GOAL OF THE EXERCISE:
Search the data for the word "duper" and copy each line that has it.
▬▬▬▬▬▬▬▬▬▬
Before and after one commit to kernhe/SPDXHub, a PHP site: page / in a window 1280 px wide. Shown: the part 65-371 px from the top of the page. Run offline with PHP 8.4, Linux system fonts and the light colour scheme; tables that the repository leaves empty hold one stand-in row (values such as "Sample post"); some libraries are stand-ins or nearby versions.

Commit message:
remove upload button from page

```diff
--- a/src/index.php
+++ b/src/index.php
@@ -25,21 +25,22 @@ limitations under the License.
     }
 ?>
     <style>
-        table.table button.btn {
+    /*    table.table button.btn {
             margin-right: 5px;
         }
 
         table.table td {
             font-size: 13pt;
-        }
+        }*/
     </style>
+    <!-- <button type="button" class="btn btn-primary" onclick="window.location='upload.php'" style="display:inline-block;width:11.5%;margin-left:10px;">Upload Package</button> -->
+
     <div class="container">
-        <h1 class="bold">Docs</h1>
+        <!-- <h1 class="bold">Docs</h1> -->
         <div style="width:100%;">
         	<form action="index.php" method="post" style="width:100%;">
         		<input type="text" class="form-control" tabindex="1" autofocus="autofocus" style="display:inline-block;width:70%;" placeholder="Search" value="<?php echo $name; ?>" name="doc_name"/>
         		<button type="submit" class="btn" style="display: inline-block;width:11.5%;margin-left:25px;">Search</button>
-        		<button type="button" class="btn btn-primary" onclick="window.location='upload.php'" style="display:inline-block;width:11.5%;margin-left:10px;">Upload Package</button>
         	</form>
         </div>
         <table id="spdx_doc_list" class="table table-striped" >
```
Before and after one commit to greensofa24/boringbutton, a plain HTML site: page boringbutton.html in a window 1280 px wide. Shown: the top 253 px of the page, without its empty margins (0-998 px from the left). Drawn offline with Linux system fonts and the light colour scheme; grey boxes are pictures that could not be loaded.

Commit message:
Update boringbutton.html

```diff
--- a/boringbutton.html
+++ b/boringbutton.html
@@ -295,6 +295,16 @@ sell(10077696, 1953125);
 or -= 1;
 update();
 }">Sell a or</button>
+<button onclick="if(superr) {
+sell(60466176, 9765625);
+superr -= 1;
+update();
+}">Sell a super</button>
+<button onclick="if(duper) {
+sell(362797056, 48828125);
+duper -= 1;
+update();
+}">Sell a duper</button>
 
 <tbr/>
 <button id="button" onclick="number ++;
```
▬▬▬▬▬▬▬▬▬▬
SOLUTION BELOW:
+<button onclick="if(duper) {
+duper -= 1;
+}">Sell a duper</button>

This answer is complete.